#### Work item
Return all lines of the data in which the string "border" occurs.

Given entries Block Start

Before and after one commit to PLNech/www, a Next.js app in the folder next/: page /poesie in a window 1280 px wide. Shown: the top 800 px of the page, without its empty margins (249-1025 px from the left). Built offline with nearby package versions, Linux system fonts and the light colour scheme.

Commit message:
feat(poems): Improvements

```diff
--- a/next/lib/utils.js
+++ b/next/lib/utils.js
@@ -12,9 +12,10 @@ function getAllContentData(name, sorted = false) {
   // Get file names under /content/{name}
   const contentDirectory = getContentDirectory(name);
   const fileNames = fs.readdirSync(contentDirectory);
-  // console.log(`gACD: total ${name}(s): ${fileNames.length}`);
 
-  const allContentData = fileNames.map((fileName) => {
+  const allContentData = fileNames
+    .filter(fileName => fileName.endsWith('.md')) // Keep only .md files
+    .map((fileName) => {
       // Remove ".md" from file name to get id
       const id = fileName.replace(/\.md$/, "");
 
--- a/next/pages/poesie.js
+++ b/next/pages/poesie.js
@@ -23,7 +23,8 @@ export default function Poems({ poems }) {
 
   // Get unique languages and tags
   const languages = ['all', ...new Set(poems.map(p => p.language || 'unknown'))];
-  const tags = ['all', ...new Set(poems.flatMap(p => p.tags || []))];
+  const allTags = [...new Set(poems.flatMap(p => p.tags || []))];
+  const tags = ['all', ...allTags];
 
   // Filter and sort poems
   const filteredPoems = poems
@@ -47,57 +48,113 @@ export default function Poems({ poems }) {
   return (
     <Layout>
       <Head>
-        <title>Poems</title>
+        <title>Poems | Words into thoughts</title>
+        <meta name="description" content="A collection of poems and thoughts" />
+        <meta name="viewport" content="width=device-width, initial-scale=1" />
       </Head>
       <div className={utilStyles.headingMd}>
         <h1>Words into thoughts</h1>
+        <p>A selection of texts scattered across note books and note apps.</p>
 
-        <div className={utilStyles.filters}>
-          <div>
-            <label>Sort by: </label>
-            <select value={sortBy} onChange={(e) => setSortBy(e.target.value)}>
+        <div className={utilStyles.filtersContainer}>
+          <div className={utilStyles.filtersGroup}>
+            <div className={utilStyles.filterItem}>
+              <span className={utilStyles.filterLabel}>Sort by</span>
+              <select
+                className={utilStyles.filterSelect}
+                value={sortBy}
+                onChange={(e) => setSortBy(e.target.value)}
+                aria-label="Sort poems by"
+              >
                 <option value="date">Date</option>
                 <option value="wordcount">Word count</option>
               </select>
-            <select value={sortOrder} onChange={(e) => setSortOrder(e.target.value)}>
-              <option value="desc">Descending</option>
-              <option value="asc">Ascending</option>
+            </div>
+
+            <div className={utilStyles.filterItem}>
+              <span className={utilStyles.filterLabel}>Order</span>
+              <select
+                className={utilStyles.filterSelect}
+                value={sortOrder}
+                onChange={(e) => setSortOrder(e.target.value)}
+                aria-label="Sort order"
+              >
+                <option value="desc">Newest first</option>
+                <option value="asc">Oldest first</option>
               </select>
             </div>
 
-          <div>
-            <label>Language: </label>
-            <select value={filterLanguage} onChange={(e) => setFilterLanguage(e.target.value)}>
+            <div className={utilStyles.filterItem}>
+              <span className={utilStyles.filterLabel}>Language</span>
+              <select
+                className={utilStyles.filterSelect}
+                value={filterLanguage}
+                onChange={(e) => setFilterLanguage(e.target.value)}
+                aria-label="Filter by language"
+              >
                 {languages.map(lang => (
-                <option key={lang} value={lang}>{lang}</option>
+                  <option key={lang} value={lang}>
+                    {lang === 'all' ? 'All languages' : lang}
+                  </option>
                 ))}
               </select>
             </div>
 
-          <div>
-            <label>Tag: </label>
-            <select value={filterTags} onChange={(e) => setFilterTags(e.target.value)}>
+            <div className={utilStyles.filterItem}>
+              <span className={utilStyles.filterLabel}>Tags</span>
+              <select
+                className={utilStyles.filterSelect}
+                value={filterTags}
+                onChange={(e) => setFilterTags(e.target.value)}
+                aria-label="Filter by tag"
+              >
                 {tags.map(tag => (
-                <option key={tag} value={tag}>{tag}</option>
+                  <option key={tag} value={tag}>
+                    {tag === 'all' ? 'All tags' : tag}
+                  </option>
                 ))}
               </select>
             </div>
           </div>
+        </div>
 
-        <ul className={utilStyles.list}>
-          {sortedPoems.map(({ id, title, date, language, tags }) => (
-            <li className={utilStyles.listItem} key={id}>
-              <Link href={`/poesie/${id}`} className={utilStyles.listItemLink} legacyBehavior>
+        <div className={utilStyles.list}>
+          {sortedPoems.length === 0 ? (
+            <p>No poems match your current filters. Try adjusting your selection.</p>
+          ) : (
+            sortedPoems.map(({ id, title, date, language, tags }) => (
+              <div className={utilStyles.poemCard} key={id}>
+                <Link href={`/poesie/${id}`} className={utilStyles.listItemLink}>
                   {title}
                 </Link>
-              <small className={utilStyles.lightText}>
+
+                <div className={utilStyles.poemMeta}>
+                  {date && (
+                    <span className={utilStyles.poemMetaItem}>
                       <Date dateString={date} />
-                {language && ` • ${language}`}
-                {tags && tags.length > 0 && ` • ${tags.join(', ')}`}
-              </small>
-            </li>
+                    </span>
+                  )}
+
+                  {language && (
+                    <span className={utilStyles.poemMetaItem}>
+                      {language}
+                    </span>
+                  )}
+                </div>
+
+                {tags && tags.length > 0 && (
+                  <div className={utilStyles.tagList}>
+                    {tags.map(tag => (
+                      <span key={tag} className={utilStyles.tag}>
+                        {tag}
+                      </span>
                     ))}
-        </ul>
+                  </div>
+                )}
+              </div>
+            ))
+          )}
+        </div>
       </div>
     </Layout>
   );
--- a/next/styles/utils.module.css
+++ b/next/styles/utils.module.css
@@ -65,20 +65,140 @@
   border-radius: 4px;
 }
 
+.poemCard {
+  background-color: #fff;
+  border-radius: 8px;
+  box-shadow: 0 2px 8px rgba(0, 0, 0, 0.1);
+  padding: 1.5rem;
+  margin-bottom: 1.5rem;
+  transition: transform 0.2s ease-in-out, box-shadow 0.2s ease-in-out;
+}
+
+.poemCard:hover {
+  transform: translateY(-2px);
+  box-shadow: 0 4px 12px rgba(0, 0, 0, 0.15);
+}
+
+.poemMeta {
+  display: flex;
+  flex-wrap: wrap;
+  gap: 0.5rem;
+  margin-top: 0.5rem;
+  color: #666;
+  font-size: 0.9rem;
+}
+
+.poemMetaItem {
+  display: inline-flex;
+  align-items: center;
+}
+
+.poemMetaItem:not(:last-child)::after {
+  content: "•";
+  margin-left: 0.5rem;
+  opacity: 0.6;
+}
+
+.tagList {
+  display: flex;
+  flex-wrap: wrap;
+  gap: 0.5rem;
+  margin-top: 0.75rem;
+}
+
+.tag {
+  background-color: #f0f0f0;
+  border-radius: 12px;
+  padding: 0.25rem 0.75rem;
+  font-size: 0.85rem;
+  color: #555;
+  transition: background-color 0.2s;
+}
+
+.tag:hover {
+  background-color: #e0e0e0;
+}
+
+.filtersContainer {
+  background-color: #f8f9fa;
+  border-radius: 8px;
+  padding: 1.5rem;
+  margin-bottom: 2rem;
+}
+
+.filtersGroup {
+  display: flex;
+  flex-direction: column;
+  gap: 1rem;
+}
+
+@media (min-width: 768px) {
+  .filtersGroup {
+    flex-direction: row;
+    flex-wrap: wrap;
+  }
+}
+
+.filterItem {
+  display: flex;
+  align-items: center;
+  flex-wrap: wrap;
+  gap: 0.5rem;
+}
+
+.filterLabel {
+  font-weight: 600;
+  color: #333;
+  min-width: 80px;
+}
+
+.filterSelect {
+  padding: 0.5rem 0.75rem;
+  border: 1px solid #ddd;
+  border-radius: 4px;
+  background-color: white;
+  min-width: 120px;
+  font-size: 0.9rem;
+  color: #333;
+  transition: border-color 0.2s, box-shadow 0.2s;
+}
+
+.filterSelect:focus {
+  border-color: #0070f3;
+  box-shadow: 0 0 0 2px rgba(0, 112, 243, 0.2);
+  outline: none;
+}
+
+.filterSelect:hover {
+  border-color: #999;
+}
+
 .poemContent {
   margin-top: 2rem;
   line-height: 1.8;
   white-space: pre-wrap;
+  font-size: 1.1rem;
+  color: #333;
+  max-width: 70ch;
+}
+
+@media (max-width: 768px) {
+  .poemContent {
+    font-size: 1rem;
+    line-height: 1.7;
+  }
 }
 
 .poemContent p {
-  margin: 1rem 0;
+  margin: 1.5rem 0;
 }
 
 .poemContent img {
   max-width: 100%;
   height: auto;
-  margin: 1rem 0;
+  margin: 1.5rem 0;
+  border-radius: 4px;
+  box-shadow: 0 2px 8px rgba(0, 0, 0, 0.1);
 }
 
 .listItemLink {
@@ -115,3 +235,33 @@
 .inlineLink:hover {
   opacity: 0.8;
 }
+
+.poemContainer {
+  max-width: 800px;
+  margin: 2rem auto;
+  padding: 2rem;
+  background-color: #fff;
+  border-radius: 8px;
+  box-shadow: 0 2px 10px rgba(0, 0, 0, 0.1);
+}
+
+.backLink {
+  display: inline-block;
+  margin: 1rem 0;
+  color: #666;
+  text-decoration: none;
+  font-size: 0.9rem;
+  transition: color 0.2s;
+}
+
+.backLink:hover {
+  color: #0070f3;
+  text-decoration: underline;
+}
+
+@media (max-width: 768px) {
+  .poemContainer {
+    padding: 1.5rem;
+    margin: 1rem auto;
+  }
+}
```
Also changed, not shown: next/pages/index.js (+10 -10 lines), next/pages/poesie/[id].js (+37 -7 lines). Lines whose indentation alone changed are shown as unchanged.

Given entries Block End

#### Task output
   border-radius: 4px;
+  border-radius: 8px;
+  border-radius: 12px;
+  border-radius: 8px;
+  border: 1px solid #ddd;
+  border-radius: 4px;
+  transition: border-color 0.2s, box-shadow 0.2s;
+  border-color: #0070f3;
+  border-color: #999;
+  border-radius: 4px;
+  border-radius: 8px;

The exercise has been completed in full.